The novella is short, giving credence to the suspicion that it's mostly a glorified film treatment. It even seems to have Hollywood style act breaks. This makes the story easy to read, and it is hard not to imagine it as a film while reading it. I'm sure that's even harder to avoid if you've seen the film. The blood, gore, and bodily mutilation is vivid enough that I had to put down the book a number of times. I don't think I'm particularly queasy when it comes to such things—the Inferno is one of my favorite stories of all time—but Barker almost makes you feel the pins digging into your skin.

Still, it's the moral themes of the story that are of the most interest to me. If I may be so bold as to provide an interpretation, Barker seems to be saying that hedonistic indulgence inevitably leads to pain and death. It's a very traditional moral theme, found in the ancient pagans and Christians alike, but largely discarded in our pleasure-seeking age. Frank is the man for whom no sexual pleasure was ever enough, and his desperate search for satiation ended very badly for him and for everyone around him.

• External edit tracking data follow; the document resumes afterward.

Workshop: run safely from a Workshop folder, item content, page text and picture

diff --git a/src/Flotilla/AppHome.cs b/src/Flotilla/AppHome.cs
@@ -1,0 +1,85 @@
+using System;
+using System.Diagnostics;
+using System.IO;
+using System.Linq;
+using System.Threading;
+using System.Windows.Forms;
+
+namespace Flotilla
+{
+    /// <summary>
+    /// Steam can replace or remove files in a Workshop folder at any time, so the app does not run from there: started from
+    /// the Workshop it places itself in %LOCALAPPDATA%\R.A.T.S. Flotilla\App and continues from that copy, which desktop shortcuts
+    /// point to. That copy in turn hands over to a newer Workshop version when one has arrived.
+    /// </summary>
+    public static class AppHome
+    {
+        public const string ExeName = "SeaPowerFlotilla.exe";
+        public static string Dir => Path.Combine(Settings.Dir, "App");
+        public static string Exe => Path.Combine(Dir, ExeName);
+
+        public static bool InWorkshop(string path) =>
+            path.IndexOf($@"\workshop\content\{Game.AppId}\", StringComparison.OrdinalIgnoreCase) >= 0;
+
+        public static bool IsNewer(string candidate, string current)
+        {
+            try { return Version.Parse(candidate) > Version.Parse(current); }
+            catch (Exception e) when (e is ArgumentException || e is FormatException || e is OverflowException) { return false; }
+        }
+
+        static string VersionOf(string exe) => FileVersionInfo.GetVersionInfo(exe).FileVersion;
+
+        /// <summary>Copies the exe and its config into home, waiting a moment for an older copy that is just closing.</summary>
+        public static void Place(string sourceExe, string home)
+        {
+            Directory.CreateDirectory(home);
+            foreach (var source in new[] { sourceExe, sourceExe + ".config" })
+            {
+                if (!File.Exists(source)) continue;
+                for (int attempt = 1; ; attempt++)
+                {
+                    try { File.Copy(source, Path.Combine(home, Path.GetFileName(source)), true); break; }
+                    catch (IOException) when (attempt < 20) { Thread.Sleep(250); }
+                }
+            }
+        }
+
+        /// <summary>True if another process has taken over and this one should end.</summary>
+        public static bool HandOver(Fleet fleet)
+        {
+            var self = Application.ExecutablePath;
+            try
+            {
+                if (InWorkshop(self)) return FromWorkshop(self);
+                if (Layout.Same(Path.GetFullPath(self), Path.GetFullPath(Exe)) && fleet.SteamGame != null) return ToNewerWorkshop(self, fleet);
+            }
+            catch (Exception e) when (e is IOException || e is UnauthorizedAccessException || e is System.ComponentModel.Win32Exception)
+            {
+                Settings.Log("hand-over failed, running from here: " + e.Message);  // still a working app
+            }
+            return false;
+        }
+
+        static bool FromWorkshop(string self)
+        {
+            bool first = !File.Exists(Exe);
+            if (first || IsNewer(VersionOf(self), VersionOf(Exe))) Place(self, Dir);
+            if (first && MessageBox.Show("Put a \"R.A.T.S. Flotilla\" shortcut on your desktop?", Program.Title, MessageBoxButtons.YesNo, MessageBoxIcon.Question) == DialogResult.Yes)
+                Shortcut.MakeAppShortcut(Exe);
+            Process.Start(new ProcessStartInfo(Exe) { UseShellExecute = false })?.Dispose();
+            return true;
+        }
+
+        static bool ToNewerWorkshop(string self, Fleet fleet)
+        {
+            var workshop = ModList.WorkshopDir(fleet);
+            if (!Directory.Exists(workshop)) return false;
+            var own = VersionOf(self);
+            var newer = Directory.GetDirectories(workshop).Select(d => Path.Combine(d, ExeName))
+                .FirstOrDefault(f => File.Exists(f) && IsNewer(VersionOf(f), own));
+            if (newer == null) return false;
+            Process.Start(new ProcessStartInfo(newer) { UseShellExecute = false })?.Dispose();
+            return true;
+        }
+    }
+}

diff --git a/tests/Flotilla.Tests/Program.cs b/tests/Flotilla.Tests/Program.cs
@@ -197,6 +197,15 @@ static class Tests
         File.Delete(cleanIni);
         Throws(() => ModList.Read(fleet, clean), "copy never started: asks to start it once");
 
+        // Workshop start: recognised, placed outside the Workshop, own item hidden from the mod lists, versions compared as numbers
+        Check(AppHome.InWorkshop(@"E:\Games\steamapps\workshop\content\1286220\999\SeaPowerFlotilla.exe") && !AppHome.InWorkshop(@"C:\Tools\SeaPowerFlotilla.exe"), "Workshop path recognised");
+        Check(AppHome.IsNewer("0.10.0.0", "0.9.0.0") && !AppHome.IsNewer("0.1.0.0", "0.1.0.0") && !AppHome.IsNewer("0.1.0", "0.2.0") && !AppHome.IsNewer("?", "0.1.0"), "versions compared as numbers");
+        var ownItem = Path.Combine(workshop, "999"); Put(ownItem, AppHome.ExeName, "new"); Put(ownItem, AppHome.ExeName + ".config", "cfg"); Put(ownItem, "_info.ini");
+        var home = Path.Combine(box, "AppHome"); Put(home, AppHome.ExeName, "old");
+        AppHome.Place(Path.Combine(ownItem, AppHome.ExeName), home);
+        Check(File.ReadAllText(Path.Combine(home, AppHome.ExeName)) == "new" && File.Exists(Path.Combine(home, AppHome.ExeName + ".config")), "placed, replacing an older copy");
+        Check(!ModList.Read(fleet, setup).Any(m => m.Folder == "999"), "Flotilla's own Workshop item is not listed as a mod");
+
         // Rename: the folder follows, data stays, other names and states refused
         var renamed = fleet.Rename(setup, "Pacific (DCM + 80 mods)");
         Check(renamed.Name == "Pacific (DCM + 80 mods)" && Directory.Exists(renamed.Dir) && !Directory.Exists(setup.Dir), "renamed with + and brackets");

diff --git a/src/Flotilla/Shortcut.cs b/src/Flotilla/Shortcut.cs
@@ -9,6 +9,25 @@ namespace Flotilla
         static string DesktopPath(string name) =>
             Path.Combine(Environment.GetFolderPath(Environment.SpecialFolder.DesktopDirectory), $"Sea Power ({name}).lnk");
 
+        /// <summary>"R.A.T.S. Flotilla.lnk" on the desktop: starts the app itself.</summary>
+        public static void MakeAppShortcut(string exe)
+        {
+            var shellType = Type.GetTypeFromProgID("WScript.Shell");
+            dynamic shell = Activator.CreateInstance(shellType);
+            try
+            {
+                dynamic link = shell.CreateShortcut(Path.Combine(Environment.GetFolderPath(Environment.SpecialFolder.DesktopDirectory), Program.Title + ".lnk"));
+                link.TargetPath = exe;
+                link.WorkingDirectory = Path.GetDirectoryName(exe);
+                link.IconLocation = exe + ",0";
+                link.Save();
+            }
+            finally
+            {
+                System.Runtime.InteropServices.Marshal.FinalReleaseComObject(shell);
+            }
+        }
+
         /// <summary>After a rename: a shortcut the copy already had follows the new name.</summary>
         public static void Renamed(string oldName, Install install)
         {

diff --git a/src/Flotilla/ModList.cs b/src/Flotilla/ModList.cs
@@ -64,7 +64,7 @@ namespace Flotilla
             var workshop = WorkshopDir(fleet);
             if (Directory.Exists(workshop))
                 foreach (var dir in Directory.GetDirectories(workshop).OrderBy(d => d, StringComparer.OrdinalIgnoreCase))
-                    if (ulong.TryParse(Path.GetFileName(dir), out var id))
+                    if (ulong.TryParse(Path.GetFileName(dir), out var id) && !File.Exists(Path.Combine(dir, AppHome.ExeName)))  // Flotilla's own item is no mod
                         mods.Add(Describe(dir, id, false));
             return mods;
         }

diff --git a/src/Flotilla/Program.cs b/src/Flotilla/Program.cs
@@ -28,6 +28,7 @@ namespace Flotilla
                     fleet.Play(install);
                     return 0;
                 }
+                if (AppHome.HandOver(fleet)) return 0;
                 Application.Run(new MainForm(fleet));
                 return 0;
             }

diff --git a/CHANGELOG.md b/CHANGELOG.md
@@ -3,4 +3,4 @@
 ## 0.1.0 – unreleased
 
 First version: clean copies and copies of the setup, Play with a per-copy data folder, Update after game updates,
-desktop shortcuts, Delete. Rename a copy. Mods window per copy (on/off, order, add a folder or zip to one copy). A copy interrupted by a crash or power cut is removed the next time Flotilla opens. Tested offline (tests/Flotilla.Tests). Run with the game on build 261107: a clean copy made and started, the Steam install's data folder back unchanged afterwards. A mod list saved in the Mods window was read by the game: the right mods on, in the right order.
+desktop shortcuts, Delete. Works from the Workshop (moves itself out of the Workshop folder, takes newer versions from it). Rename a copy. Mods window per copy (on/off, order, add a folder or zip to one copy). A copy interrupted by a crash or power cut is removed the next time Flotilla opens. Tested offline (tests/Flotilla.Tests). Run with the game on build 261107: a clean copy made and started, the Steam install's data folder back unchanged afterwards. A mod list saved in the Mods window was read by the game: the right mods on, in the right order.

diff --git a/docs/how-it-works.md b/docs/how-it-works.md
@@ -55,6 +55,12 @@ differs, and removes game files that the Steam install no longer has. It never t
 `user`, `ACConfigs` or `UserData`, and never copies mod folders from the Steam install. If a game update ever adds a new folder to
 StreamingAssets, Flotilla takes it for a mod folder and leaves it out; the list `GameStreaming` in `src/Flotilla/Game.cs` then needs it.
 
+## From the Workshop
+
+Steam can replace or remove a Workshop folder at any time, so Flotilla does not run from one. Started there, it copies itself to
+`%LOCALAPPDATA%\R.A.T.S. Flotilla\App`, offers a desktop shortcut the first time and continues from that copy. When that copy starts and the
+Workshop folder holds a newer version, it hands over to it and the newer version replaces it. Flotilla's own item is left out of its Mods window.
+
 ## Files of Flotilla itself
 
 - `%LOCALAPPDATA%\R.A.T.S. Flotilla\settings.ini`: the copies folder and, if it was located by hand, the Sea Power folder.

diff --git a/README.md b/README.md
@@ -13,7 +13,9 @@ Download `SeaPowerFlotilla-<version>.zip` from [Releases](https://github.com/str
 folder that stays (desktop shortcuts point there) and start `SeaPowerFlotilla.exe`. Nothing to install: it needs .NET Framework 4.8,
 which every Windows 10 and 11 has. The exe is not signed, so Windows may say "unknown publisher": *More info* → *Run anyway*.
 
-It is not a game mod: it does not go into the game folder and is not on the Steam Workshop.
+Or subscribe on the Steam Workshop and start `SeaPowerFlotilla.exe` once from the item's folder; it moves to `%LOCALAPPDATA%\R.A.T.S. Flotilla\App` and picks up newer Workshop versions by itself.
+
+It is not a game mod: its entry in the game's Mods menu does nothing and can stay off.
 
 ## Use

If the Horror genre really is an expression of our subconscious fears, perhaps this gross little novella expresses our fear of pleasure gone out of control, grown so desperate that it will consume everything in its path. It is the story of a heart bound for Hell.